Winston Churchill, Speech to the House of Commons, Sept 29, 1949
What makes currency forecasting so difficult are two levels of uncertainty. This uncertainty is playing out today with the dollar declining on the Fed raising interest rates.
First, there is the uncertainty associated with relative policies and behavior. Since the exchange rate is a relative price, the forecaster always has to get the macroeconomics of two countries right. The policies of the Fed have to be contrasted with the policies of the ECB. The growth of the US has to be compared with the growth of Canada for CAD. It is always a problem associated with the forecast of two.
Second, there is the changing dynamics of any regression results. Parameter uncertainty is greater because the weights on what is important are constantly changes. This has been shown to be an empirical reality. Today, the important variable may be monetary policy. Tomorrow, the most important weight may be on growth. The shifting weights causes differences in rational beliefs that may prove false for forecasting. Monetary policy is important but its important may be less today than last month. Two analysts may both be right on the impact of monetary policy, but their level of emphasis may be wrong.

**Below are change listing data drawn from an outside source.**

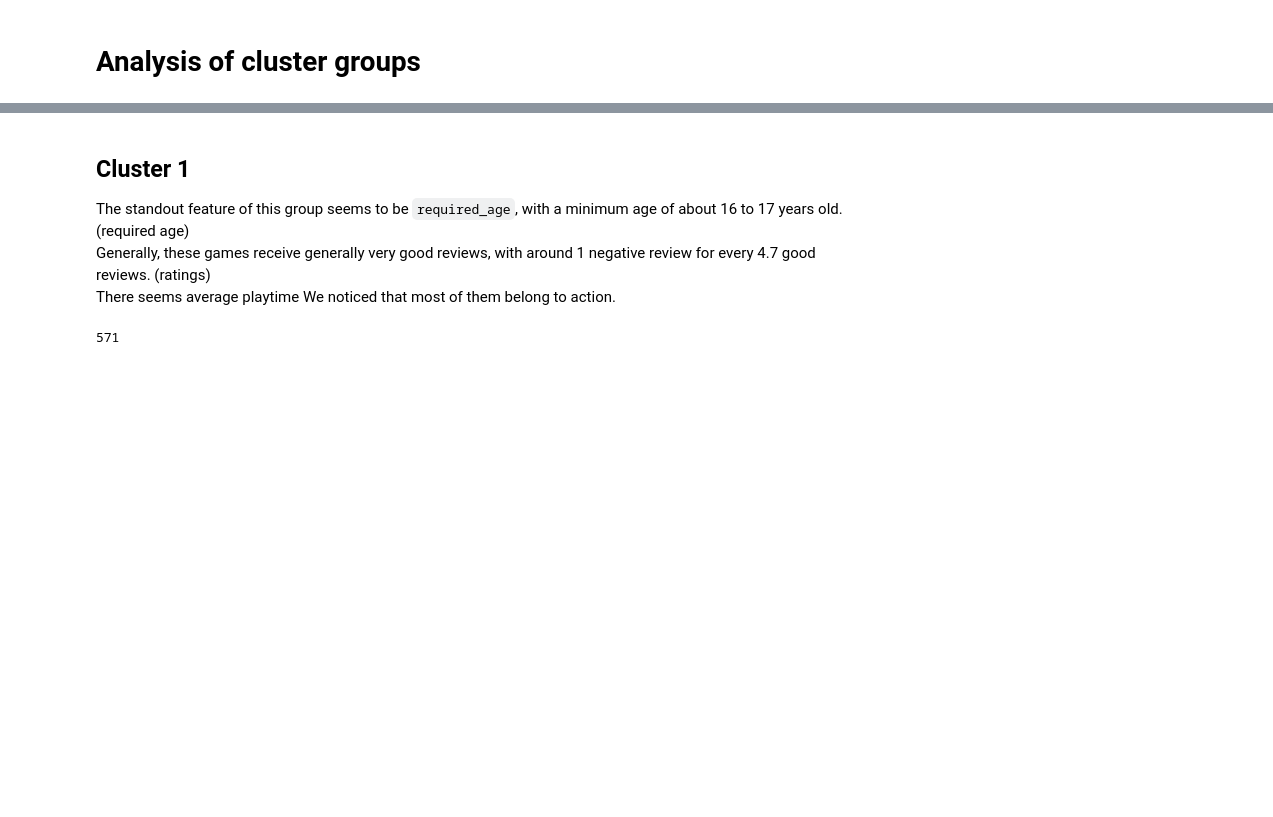
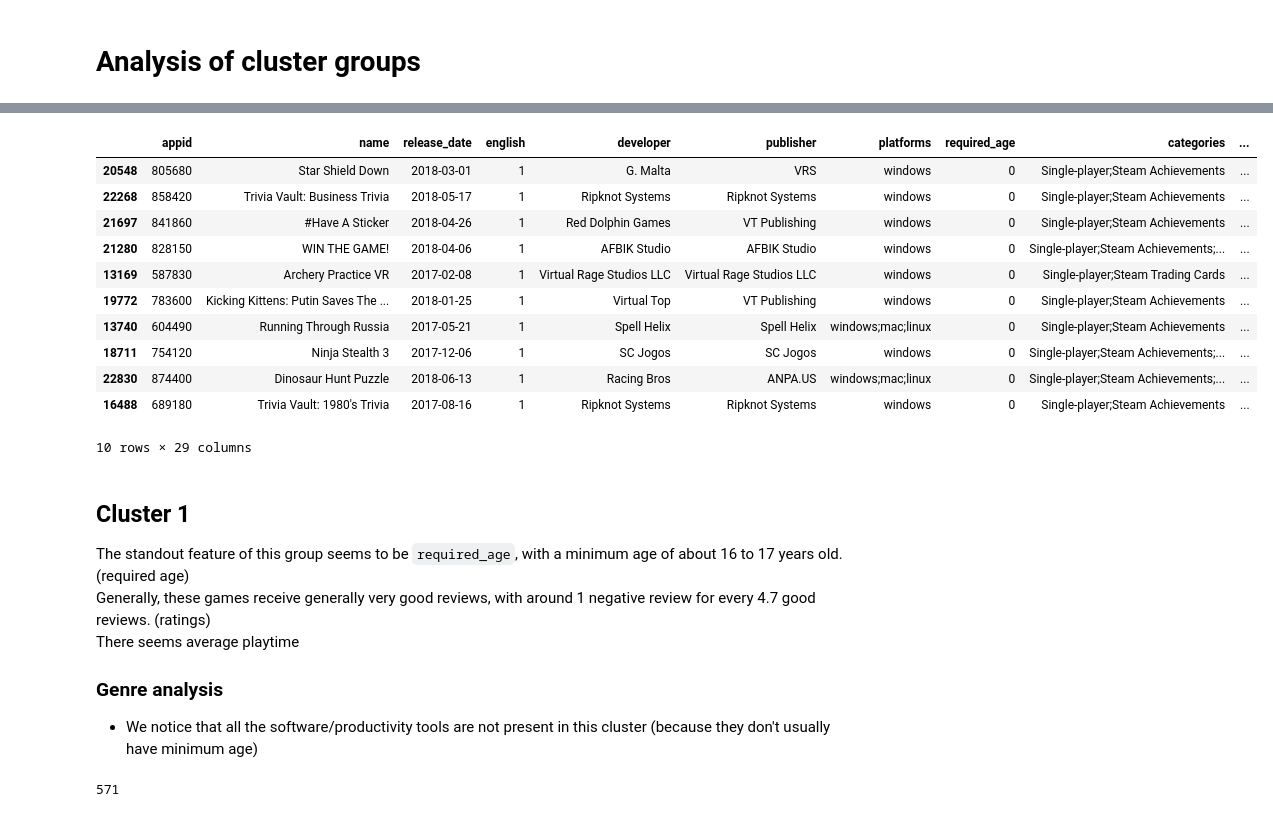
Before and after one commit to nefelibata28/usg, a Jupyter notebook: notebooks/data_cleaning.ipynb, the cells around one changed output, grey strips where cells are left out. Drawn from its saved outputs; the diff is of its cells as text; code cells hidden in the pictures; blank space fills up the shorter version.

```diff
--- a/notebooks/data_cleaning.ipynb
+++ b/notebooks/data_cleaning.ipynb
@@ -804,0 +999,3 @@ Name: cluster, dtype: int64
+# %%
+selector = kaggle_steam['cluster'] == 7
+kaggle_steam[selector]['achievements'].describe()
@@ -805,10 +1012,26 @@ Name: cluster, dtype: int64
+# %%
+kaggle_steam[selector].sample(10)
+# %% [output]
+|  | appid | name | release_date | english | developer | publisher | platforms | required_age | categories | ... |
+| 20548 | 805680 | Star Shield Down | 2018-03-01 | 1 | G. Malta | VRS | windows | 0 | Single-player;Steam Achievements | ... |
+| 22268 | 858420 | Trivia Vault: Business Trivia | 2018-05-17 | 1 | Ripknot Systems | Ripknot Systems | windows | 0 | Single-player;Steam Achievements | ... |
+| 21697 | 841860 | #Have A Sticker | 2018-04-26 | 1 | Red Dolphin Games | VT Publishing | windows | 0 | Single-player;Steam Achievements | ... |
+| 21280 | 828150 | WIN THE GAME! | 2018-04-06 | 1 | AFBIK Studio | AFBIK Studio | windows | 0 | Single-player;Steam Achievements;... | ... |
+| 13169 | 587830 | Archery Practice VR | 2017-02-08 | 1 | Virtual Rage Studios LLC | Virtual Rage Studios LLC | windows | 0 | Single-player;Steam Trading Cards | ... |
+| 19772 | 783600 | Kicking Kittens: Putin Saves The ... | 2018-01-25 | 1 | Virtual Top | VT Publishing | windows | 0 | Single-player;Steam Achievements | ... |
+| 13740 | 604490 | Running Through Russia | 2017-05-21 | 1 | Spell Helix | Spell Helix | windows;mac;linux | 0 | Single-player;Steam Achievements | ... |
+| 18711 | 754120 | Ninja Stealth 3 | 2017-12-06 | 1 | SC Jogos | SC Jogos | windows | 0 | Single-player;Steam Achievements;... | ... |
+| 22830 | 874400 | Dinosaur Hunt Puzzle | 2018-06-13 | 1 | Racing Bros | ANPA.US | windows;mac;linux | 0 | Single-player;Steam Achievements;... | ... |
+| 16488 | 689180 | Trivia Vault: 1980's Trivia | 2017-08-16 | 1 | Ripknot Systems | Ripknot Systems | windows | 0 | Single-player;Steam Achievements | ... |
+10 rows × 29 columns
 # %% [markdown]
 ## Cluster 1
 
 The standout feature of this group seems to be `required_age`, with a minimum age of about 16 to 17 years old. (required age)
 Generally, these games receive generally very good reviews, with around 1 negative review for every 4.7 good reviews. (ratings)
 There seems average playtime
-We noticed that most of them belong to action.
+### Genre analysis
+- We notice that all the software/productivity tools are not present in this cluster (because they don't usually have minimum age)
 # %%
 kaggle_steam['cluster'].loc[selector].count()
 # %% [output]
```
Also changed, not shown: parts of 17 cells of this notebook.
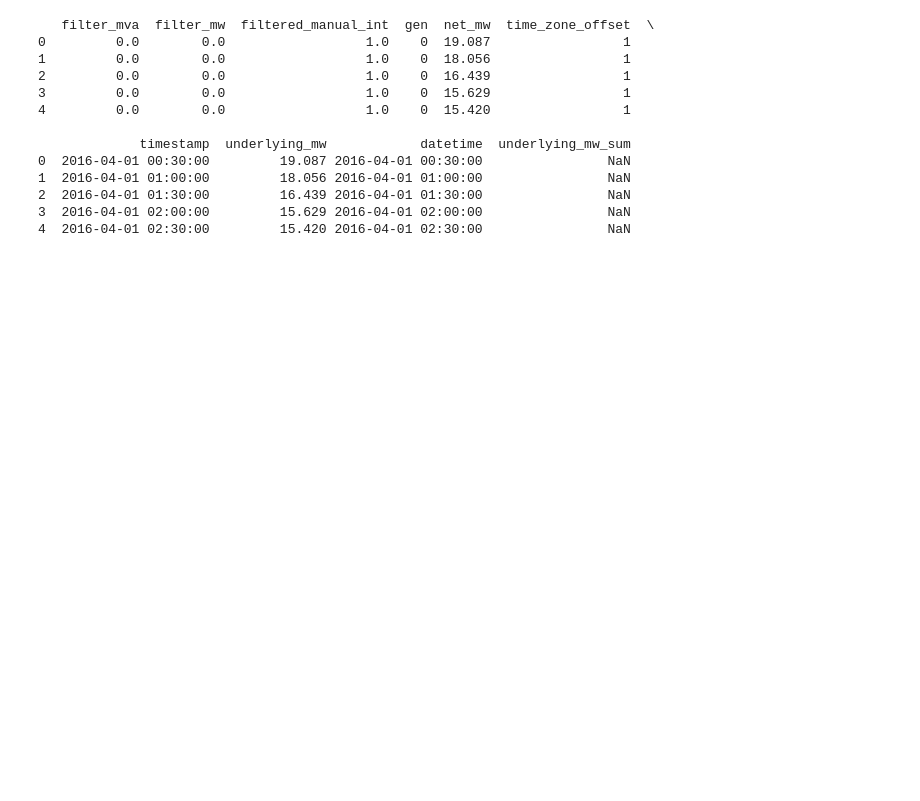
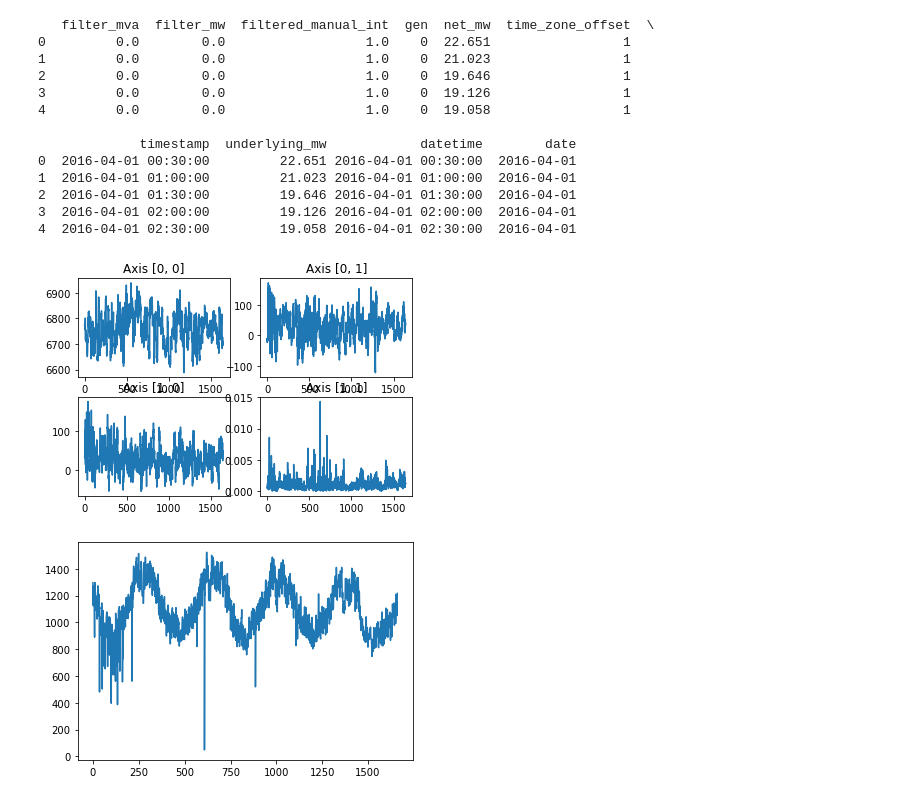
Before and after one commit to Roulini/sia_ts_forecast, a Jupyter notebook: visu.ipynb, the cells around one changed output. Saved outputs shown, nothing was run; the diff lists cells and outputs as text; code cells hidden in the pictures; blank space fills up the shorter version.

```diff
--- a/visu.ipynb
+++ b/visu.ipynb
@@ -34,7 +39,13 @@ groups_no_prod.group_id[0]
 # %%
-group_id_no = str(groups_no_prod.group_id[10])
+#read data
+n0 = 4
+group_id_no = str(groups_no_prod.group_id[n0])
 consumption_df = read_comsumption_file(group_id_no)
 meteo_df = read_meteo_data_file(group_id_no)
+
+#set dates
+set_dates(meteo_df)
+set_dates(consumption_df)
 # %%
 print(consumption_df.columns)
 print(meteo_df.columns)
@@ -68,15 +78,15 @@ print(consumption_df.sort_values(by ="timestamp").head())
 #point each 1/2 hour
 # %% [output]
    filter_mva  filter_mw  filtered_manual_int  gen  net_mw  time_zone_offset  \
-0         0.0        0.0                  1.0    0  19.087                 1
-1         0.0        0.0                  1.0    0  18.056                 1
-2         0.0        0.0                  1.0    0  16.439                 1
-3         0.0        0.0                  1.0    0  15.629                 1
-4         0.0        0.0                  1.0    0  15.420                 1
+0         0.0        0.0                  1.0    0  22.651                 1
+1         0.0        0.0                  1.0    0  21.023                 1
+2         0.0        0.0                  1.0    0  19.646                 1
+3         0.0        0.0                  1.0    0  19.126                 1
+4         0.0        0.0                  1.0    0  19.058                 1
 
-             timestamp  underlying_mw            datetime  underlying_mw_sum
-0  2016-04-01 00:30:00         19.087 2016-04-01 00:30:00                NaN
-1  2016-04-01 01:00:00         18.056 2016-04-01 01:00:00                NaN
-2  2016-04-01 01:30:00         16.439 2016-04-01 01:30:00                NaN
-3  2016-04-01 02:00:00         15.629 2016-04-01 02:00:00                NaN
-4  2016-04-01 02:30:00         15.420 2016-04-01 02:30:00                NaN
+             timestamp  underlying_mw            datetime        date
+0  2016-04-01 00:30:00         22.651 2016-04-01 00:30:00  2016-04-01
+1  2016-04-01 01:00:00         21.023 2016-04-01 01:00:00  2016-04-01
+2  2016-04-01 01:30:00         19.646 2016-04-01 01:30:00  2016-04-01
+3  2016-04-01 02:00:00         19.126 2016-04-01 02:00:00  2016-04-01
+4  2016-04-01 02:30:00         19.058 2016-04-01 02:30:00  2016-04-01
@@ -91,0 +93,18 @@ def change_scale(df,n,param):
+# %%
+import matplotlib.pyplot as plt
+def visu(meteo_df,consumption_df):
+    fig, axs = plt.subplots(2, 2)
+    axs[0, 0].plot(change_scale(meteo_df,24,"tmp2m"))
+    axs[0, 0].set_title('Axis [0, 0]')
+    axs[0, 1].plot(change_scale(meteo_df,24,"wnd10m_u"))
+    axs[0, 1].set_title('Axis [0, 1]')
+    axs[1, 0].plot(change_scale(meteo_df,24,"wnd10m_v"))
+    axs[1, 0].set_title('Axis [1, 0]')
+    axs[1, 1].plot(change_scale(meteo_df,24,"prate"))
+    axs[1, 1].set_title('Axis [1, 1]')
+    fig = plt.figure()
+    plt.plot( change_scale(consumption_df,48,"underlying_mw"))
+visu(meteo_df,consumption_df)
+# %% [output]
+[figure, added]
+[figure, added]
```
Also changed, not shown: parts of 11 cells of this notebook.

This is why heuristics and simple rules may be helpful. As a first pass, the price trend may be the most important indicator because it is the weighted value of all beliefs and opinion. It is the aggregation of all views on relative price and relative emphasis. If the weighted opinion is moving the dollar lower, it is sending us a signal on underlying economic variables.